Real-Life Measurements

As mentioned by two readers in this month's "Letters," amplifiers are used to drive loudspeakers but are almost exclusively measured into resistive loads. The reasons for this are twofold: 1) real loudspeakers both produce neighbor-annoying sound levels and tend to break when driven with typical amplifier test signals; and 2) the question as to which "standard" loudspeaker should be used is impossible to answer---at least the conventional resistive loads are consistent and repeatable.

However, the general point that an amplifier should be measured into a load similar to that of a real loudspeaker is a valid one.

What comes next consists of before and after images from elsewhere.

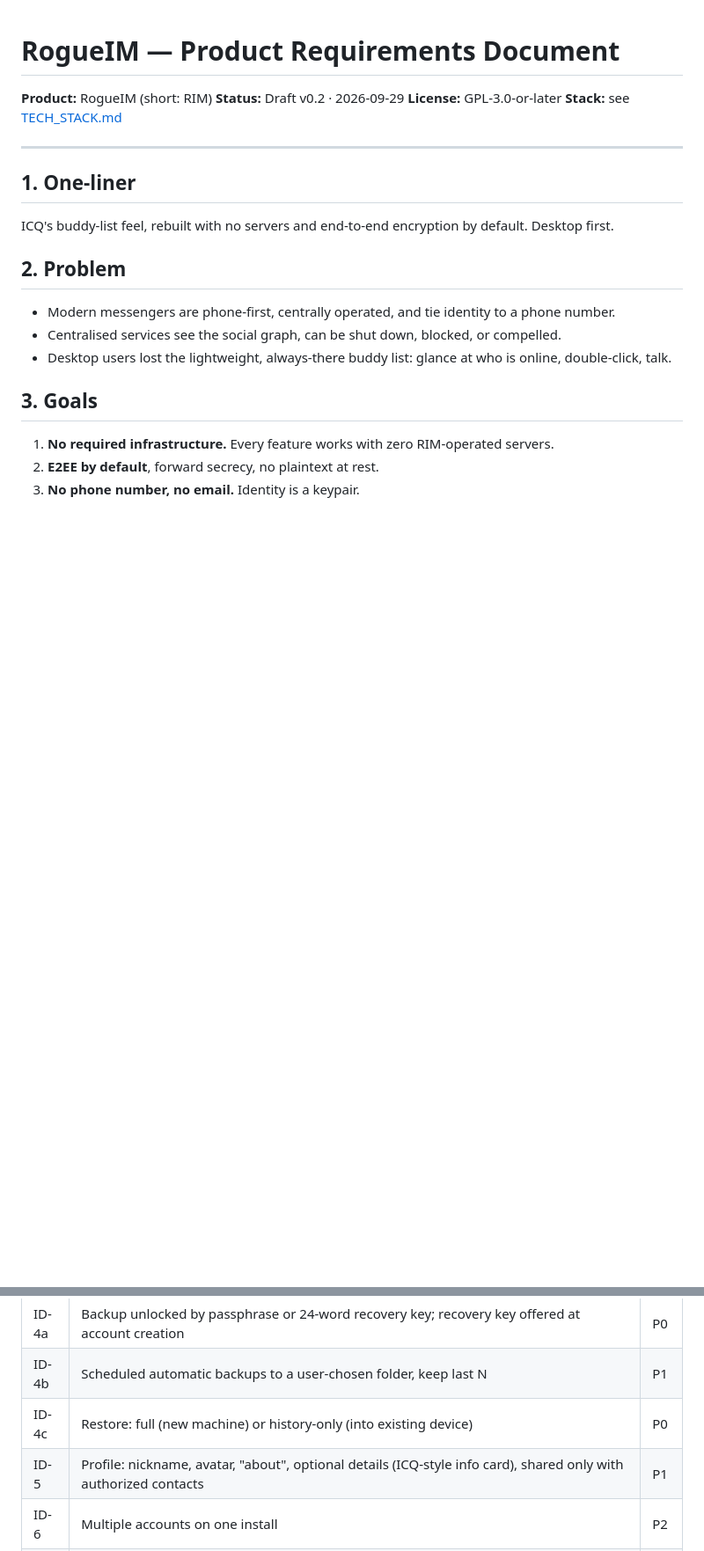
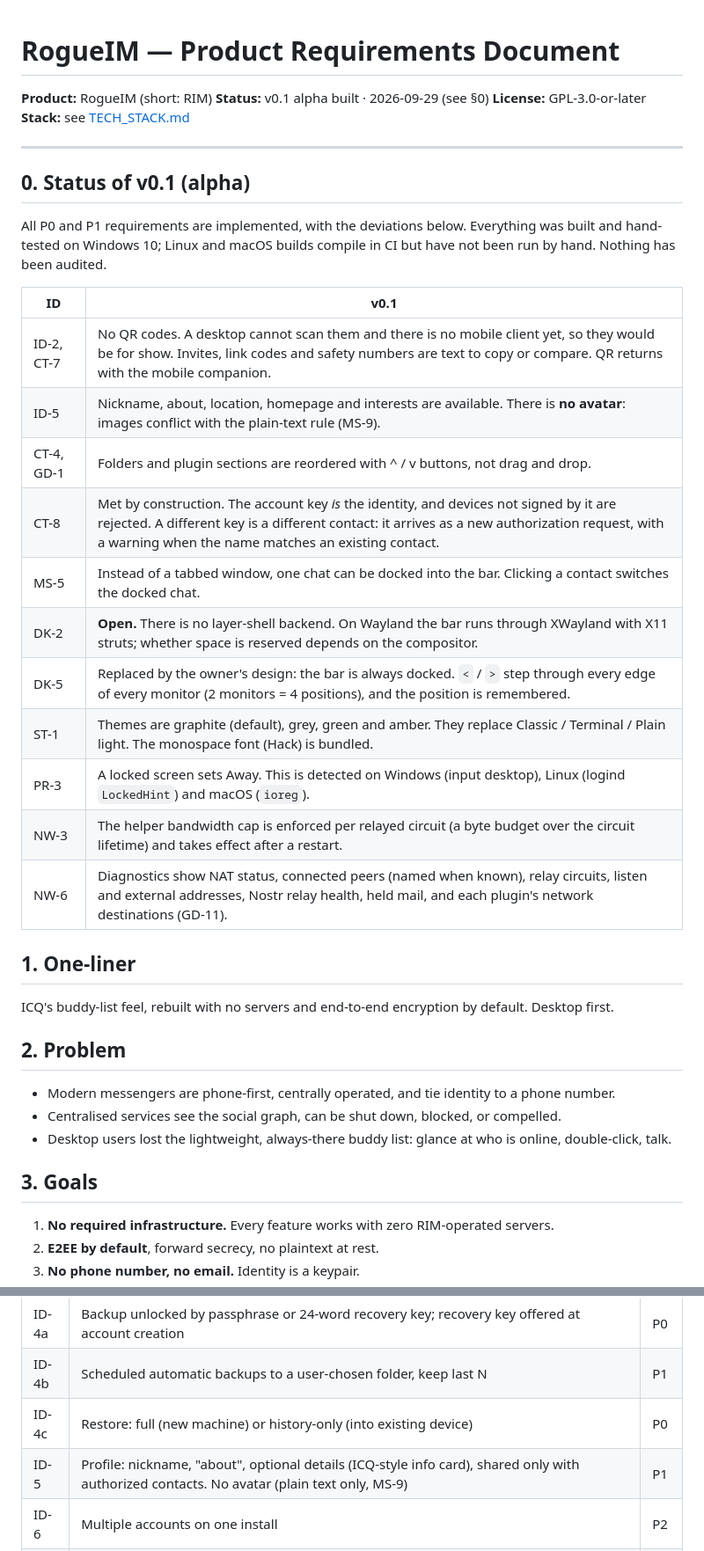
Before and after one commit to cyberhirsch/RogueIM, a Markdown page: docs/PRD.md, 2 parts joined by grey strips. Shown at 88% size. GitHub-like rendering; blank space fills up the shorter version.

```diff
--- a/docs/PRD.md
+++ b/docs/PRD.md
@@ -1,11 +1,30 @@
 # RogueIM — Product Requirements Document
 
 **Product:** RogueIM (short: RIM)
-**Status:** Draft v0.2 · 2026-09-29
+**Status:** v0.1 alpha built · 2026-09-29 (see §0)
 **License:** GPL-3.0-or-later
 **Stack:** see [TECH_STACK.md](TECH_STACK.md)
 
 ---
+
+## 0. Status of v0.1 (alpha)
+
+All P0 and P1 requirements are implemented, with the deviations below. Everything was built and hand-tested
+on Windows 10; Linux and macOS builds compile in CI but have not been run by hand. Nothing has been audited.
+
+| ID | v0.1 |
+|---|---|
+| ID-2, CT-7 | No QR codes. A desktop cannot scan them and there is no mobile client yet, so they would be for show. Invites, link codes and safety numbers are text to copy or compare. QR returns with the mobile companion. |
+| ID-5 | Nickname, about, location, homepage and interests are available. There is **no avatar**: images conflict with the plain-text rule (MS-9). |
+| CT-4, GD-1 | Folders and plugin sections are reordered with ^ / v buttons, not drag and drop. |
+| CT-8 | Met by construction. The account key *is* the identity, and devices not signed by it are rejected. A different key is a different contact: it arrives as a new authorization request, with a warning when the name matches an existing contact. |
+| MS-5 | Instead of a tabbed window, one chat can be docked into the bar. Clicking a contact switches the docked chat. |
+| DK-2 | **Open.** There is no layer-shell backend. On Wayland the bar runs through XWayland with X11 struts; whether space is reserved depends on the compositor. |
+| DK-5 | Replaced by the owner's design: the bar is always docked. `<` / `>` step through every edge of every monitor (2 monitors = 4 positions), and the position is remembered. |
+| ST-1 | Themes are graphite (default), grey, green and amber. They replace Classic / Terminal / Plain light. The monospace font (Hack) is bundled. |
+| PR-3 | A locked screen sets Away. This is detected on Windows (input desktop), Linux (logind `LockedHint`) and macOS (`ioreg`). |
+| NW-3 | The helper bandwidth cap is enforced per relayed circuit (a byte budget over the circuit lifetime) and takes effect after a restart. |
+| NW-6 | Diagnostics show NAT status, connected peers (named when known), relay circuits, listen and external addresses, Nostr relay health, held mail, and each plugin's network destinations (GD-11). |
 
 ## 1. One-liner
 
@@ -72,7 +91,7 @@ Priority: **P0** = MVP, **P1** = v1.0, **P2** = later.
 | ID-4a | Backup unlocked by passphrase or 24-word recovery key; recovery key offered at account creation | P0 |
 | ID-4b | Scheduled automatic backups to a user-chosen folder, keep last N | P1 |
 | ID-4c | Restore: full (new machine) or history-only (into existing device) | P0 |
-| ID-5 | Profile: nickname, avatar, "about", optional details (ICQ-style info card), shared only with authorized contacts | P1 |
+| ID-5 | Profile: nickname, "about", optional details (ICQ-style info card), shared only with authorized contacts. No avatar (plain text only, MS-9) | P1 |
 | ID-6 | Multiple accounts on one install | P2 |
 | ID-7 | **Multi-device**: one account on several devices (e.g. desktop + laptop). Every device sends and receives all messages, including ones sent from the other devices | P1 |
 | ID-7a | Link a device by scanning a QR / entering a code on an existing device, confirmed by comparing a short word string | P1 |
```
Also changed, not shown: README.md (+3 -3 lines), docs/protocol/PROTOCOL.md (+4 -2 lines).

Loudspeakers can be much more demanding than resistive loads, as evidenced by Eric Benjamin's 1993 AES paper, "Audio Power Amplifiers for Loudspeaker Loads." We had been thinking about how to implement this for some time, when, as a result of a chance conversation, Ken Kantor of NHT and International Jensen sent us a speaker simulator he had been using.

Its circuit diagram is shown in fig.1. Combinations of resistors, inductors, and capacitors produce a load with an impedance magnitude and phase plot (fig.2) intended to represent a typical two-way, sealed-box, 8 ohm loudspeaker. (The small-value resistors shown are the measured series resistances of the coils.) The impedance peak in the bass is the equivalent of the woofer's enclosure resonance; the peak in the low treble is identical to that produced by a crossover filter. The phase angles are also typical; note that the worst-case phase never coincides with the lowest magnitude.

Fig.1 Circuit of Ken Kantor loudspeaker simulator, intended to represent a two-way, sealed-box minimonitor with a nominal impedance of 8 ohms.

Fig.2 Kantor speaker simulator, electrical impedance (solid) and phase (dashed) (2 ohms/vertical div.).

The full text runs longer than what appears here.